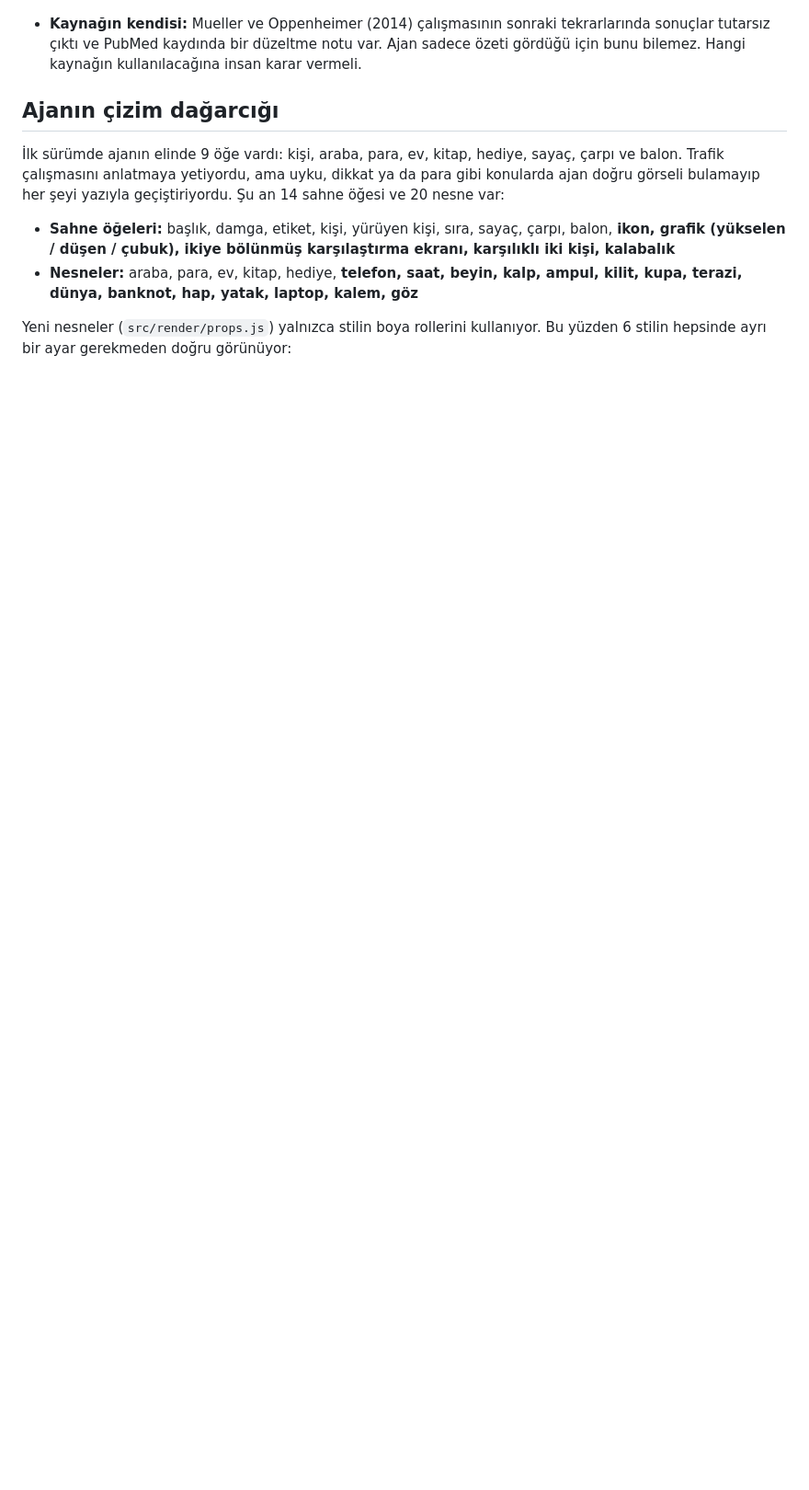
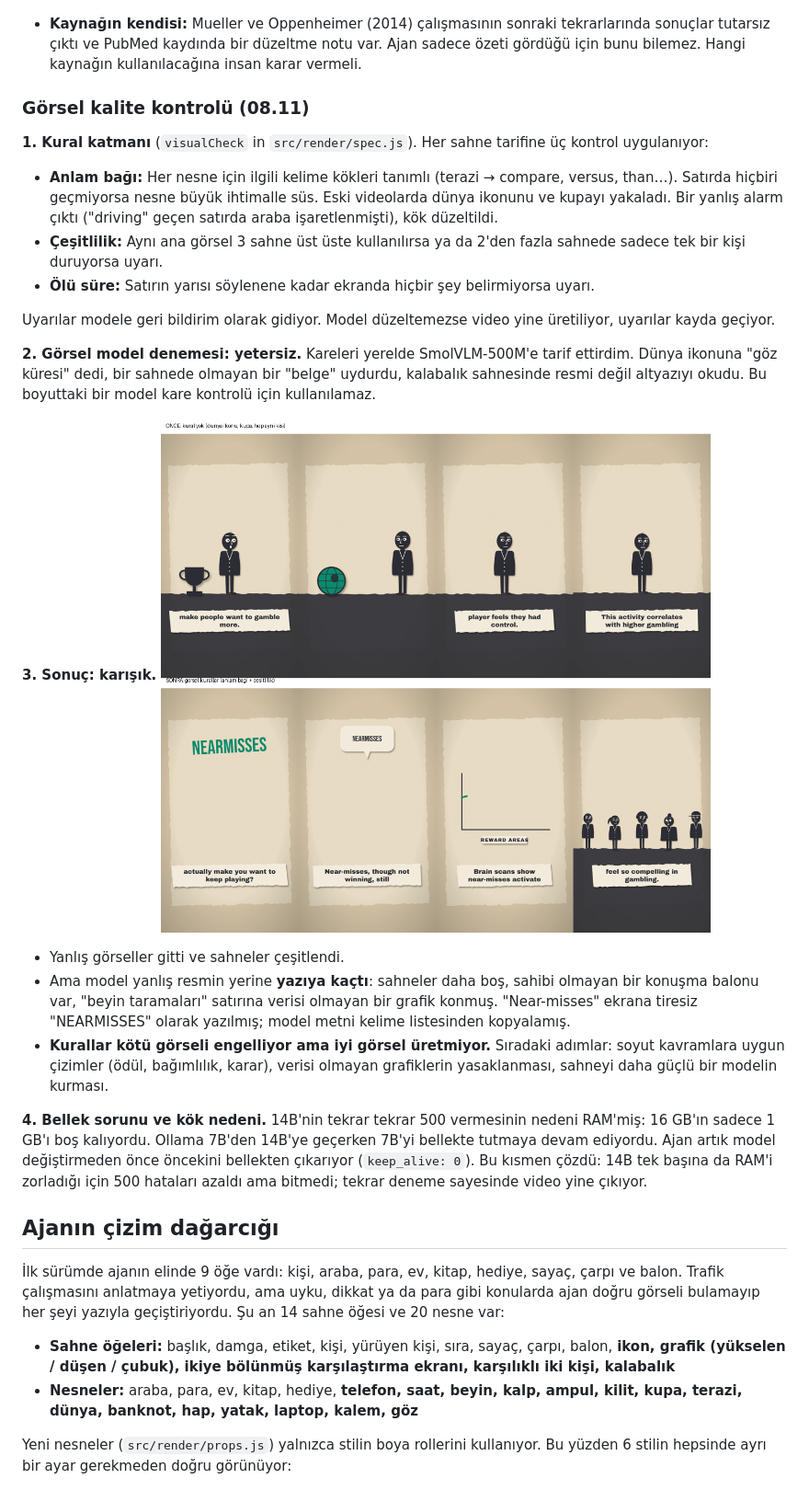
Before and after one commit to emirhnnnk-lab/ytfactory, a Markdown page: README.md, the part around the change. Shown at 92% size. Drawn GitHub-style; pictures changed too: docs/910_once_sonra.png (added); blank space fills up the shorter version.

Commit message:
Ajan: görsel kalite kuralları, SmolVLM denemesi (yetersiz), model değişiminde bellek boşaltma, 910 önce/sonra
Co-Authored-By: Claude Opus 5.5 <noreply@anthropic.com>

```diff
--- a/README.md
+++ b/README.md
@@ -102,6 +102,25 @@ Kaynaklar PubMed'den çekilen özetler, ajana sadece özet metni verildi:
 
 - **Kaynağın kendisi:** Mueller ve Oppenheimer (2014) çalışmasının sonraki tekrarlarında sonuçlar tutarsız çıktı ve PubMed kaydında bir düzeltme notu var. Ajan sadece özeti gördüğü için bunu bilemez. Hangi kaynağın kullanılacağına insan karar vermeli.
 
+### Görsel kalite kontrolü (08.11)
+**1. Kural katmanı** (`visualCheck` in `src/render/spec.js`). Her sahne tarifine üç kontrol uygulanıyor:
+- **Anlam bağı:** Her nesne için ilgili kelime kökleri tanımlı (terazi → compare, versus, than…). Satırda hiçbiri geçmiyorsa nesne büyük ihtimalle süs. Eski videolarda dünya ikonunu ve kupayı yakaladı. Bir yanlış alarm çıktı ("driving" geçen satırda araba işaretlenmişti), kök düzeltildi.
+- **Çeşitlilik:** Aynı ana görsel 3 sahne üst üste kullanılırsa ya da 2'den fazla sahnede sadece tek bir kişi duruyorsa uyarı.
+- **Ölü süre:** Satırın yarısı söylenene kadar ekranda hiçbir şey belirmiyorsa uyarı.
+
+Uyarılar modele geri bildirim olarak gidiyor. Model düzeltemezse video yine üretiliyor, uyarılar kayda geçiyor.
+
+**2. Görsel model denemesi: yetersiz.** Kareleri yerelde SmolVLM-500M'e tarif ettirdim. Dünya ikonuna "göz küresi" dedi, bir sahnede olmayan bir "belge" uydurdu, kalabalık sahnesinde resmi değil altyazıyı okudu. Bu boyuttaki bir model kare kontrolü için kullanılamaz.
+
+**3. Sonuç: karışık.**
+<img src="docs/910_once_sonra.png" width="640">
+
+- Yanlış görseller gitti ve sahneler çeşitlendi.
+- Ama model yanlış resmin yerine **yazıya kaçtı**: sahneler daha boş, sahibi olmayan bir konuşma balonu var, "beyin taramaları" satırına verisi olmayan bir grafik konmuş. "Near-misses" ekrana tiresiz "NEARMISSES" olarak yazılmış; model metni kelime listesinden kopyalamış.
+- **Kurallar kötü görseli engelliyor ama iyi görsel üretmiyor.** Sıradaki adımlar: soyut kavramlara uygun çizimler (ödül, bağımlılık, karar), verisi olmayan grafiklerin yasaklanması, sahneyi daha güçlü bir modelin kurması.
+
+**4. Bellek sorunu ve kök nedeni.** 14B'nin tekrar tekrar 500 vermesinin nedeni RAM'miş: 16 GB'ın sadece 1 GB'ı boş kalıyordu. Ollama 7B'den 14B'ye geçerken 7B'yi bellekte tutmaya devam ediyordu. Ajan artık model değiştirmeden önce öncekini bellekten çıkarıyor (`keep_alive: 0`). Bu kısmen çözdü: 14B tek başına da RAM'i zorladığı için 500 hataları azaldı ama bitmedi; tekrar deneme sayesinde video yine çıkıyor.
+
 ## Ajanın çizim dağarcığı
 İlk sürümde ajanın elinde 9 öğe vardı: kişi, araba, para, ev, kitap, hediye, sayaç, çarpı ve balon. Trafik çalışmasını anlatmaya yetiyordu, ama uyku, dikkat ya da para gibi konularda ajan doğru görseli bulamayıp her şeyi yazıyla geçiştiriyordu. Şu an 14 sahne öğesi ve 20 nesne var:
 - **Sahne öğeleri:** başlık, damga, etiket, kişi, yürüyen kişi, sıra, sayaç, çarpı, balon, **ikon, grafik (yükselen / düşen / çubuk), ikiye bölünmüş karşılaştırma ekranı, karşılıklı iki kişi, kalabalık**
```
Also changed, not shown: 6 other files.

WHAT IS EXPECTED: Print the entries again exactly as they appear above. Do not print the pictures.

RESPONSE BELOW:
Before and after one commit to emirhnnnk-lab/ytfactory, a Markdown page: README.md, the part around the change. Shown at 92% size. Drawn GitHub-style; pictures changed too: docs/910_once_sonra.png (added); blank space fills up the shorter version.

Commit message:
Ajan: görsel kalite kuralları, SmolVLM denemesi (yetersiz), model değişiminde bellek boşaltma, 910 önce/sonra
Co-Authored-By: Claude Opus 5.5 <noreply@anthropic.com>

```diff
--- a/README.md
+++ b/README.md
@@ -102,6 +102,25 @@ Kaynaklar PubMed'den çekilen özetler, ajana sadece özet metni verildi:
 
 - **Kaynağın kendisi:** Mueller ve Oppenheimer (2014) çalışmasının sonraki tekrarlarında sonuçlar tutarsız çıktı ve PubMed kaydında bir düzeltme notu var. Ajan sadece özeti gördüğü için bunu bilemez. Hangi kaynağın kullanılacağına insan karar vermeli.
 
+### Görsel kalite kontrolü (08.11)
+**1. Kural katmanı** (`visualCheck` in `src/render/spec.js`). Her sahne tarifine üç kontrol uygulanıyor:
+- **Anlam bağı:** Her nesne için ilgili kelime kökleri tanımlı (terazi → compare, versus, than…). Satırda hiçbiri geçmiyorsa nesne büyük ihtimalle süs. Eski videolarda dünya ikonunu ve kupayı yakaladı. Bir yanlış alarm çıktı ("driving" geçen satırda araba işaretlenmişti), kök düzeltildi.
+- **Çeşitlilik:** Aynı ana görsel 3 sahne üst üste kullanılırsa ya da 2'den fazla sahnede sadece tek bir kişi duruyorsa uyarı.
+- **Ölü süre:** Satırın yarısı söylenene kadar ekranda hiçbir şey belirmiyorsa uyarı.
+
+Uyarılar modele geri bildirim olarak gidiyor. Model düzeltemezse video yine üretiliyor, uyarılar kayda geçiyor.
+
+**2. Görsel model denemesi: yetersiz.** Kareleri yerelde SmolVLM-500M'e tarif ettirdim. Dünya ikonuna "göz küresi" dedi, bir sahnede olmayan bir "belge" uydurdu, kalabalık sahnesinde resmi değil altyazıyı okudu. Bu boyuttaki bir model kare kontrolü için kullanılamaz.
+
+**3. Sonuç: karışık.**
+<img src="docs/910_once_sonra.png" width="640">
+
+- Yanlış görseller gitti ve sahneler çeşitlendi.
+- Ama model yanlış resmin yerine **yazıya kaçtı**: sahneler daha boş, sahibi olmayan bir konuşma balonu var, "beyin taramaları" satırına verisi olmayan bir grafik konmuş. "Near-misses" ekrana tiresiz "NEARMISSES" olarak yazılmış; model metni kelime listesinden kopyalamış.
+- **Kurallar kötü görseli engelliyor ama iyi görsel üretmiyor.** Sıradaki adımlar: soyut kavramlara uygun çizimler (ödül, bağımlılık, karar), verisi olmayan grafiklerin yasaklanması, sahneyi daha güçlü bir modelin kurması.
+
+**4. Bellek sorunu ve kök nedeni.** 14B'nin tekrar tekrar 500 vermesinin nedeni RAM'miş: 16 GB'ın sadece 1 GB'ı boş kalıyordu. Ollama 7B'den 14B'ye geçerken 7B'yi bellekte tutmaya devam ediyordu. Ajan artık model değiştirmeden önce öncekini bellekten çıkarıyor (`keep_alive: 0`). Bu kısmen çözdü: 14B tek başına da RAM'i zorladığı için 500 hataları azaldı ama bitmedi; tekrar deneme sayesinde video yine çıkıyor.
+
 ## Ajanın çizim dağarcığı
 İlk sürümde ajanın elinde 9 öğe vardı: kişi, araba, para, ev, kitap, hediye, sayaç, çarpı ve balon. Trafik çalışmasını anlatmaya yetiyordu, ama uyku, dikkat ya da para gibi konularda ajan doğru görseli bulamayıp her şeyi yazıyla geçiştiriyordu. Şu an 14 sahne öğesi ve 20 nesne var:
 - **Sahne öğeleri:** başlık, damga, etiket, kişi, yürüyen kişi, sıra, sayaç, çarpı, balon, **ikon, grafik (yükselen / düşen / çubuk), ikiye bölünmüş karşılaştırma ekranı, karşılıklı iki kişi, kalabalık**
```
Also changed, not shown: 6 other files.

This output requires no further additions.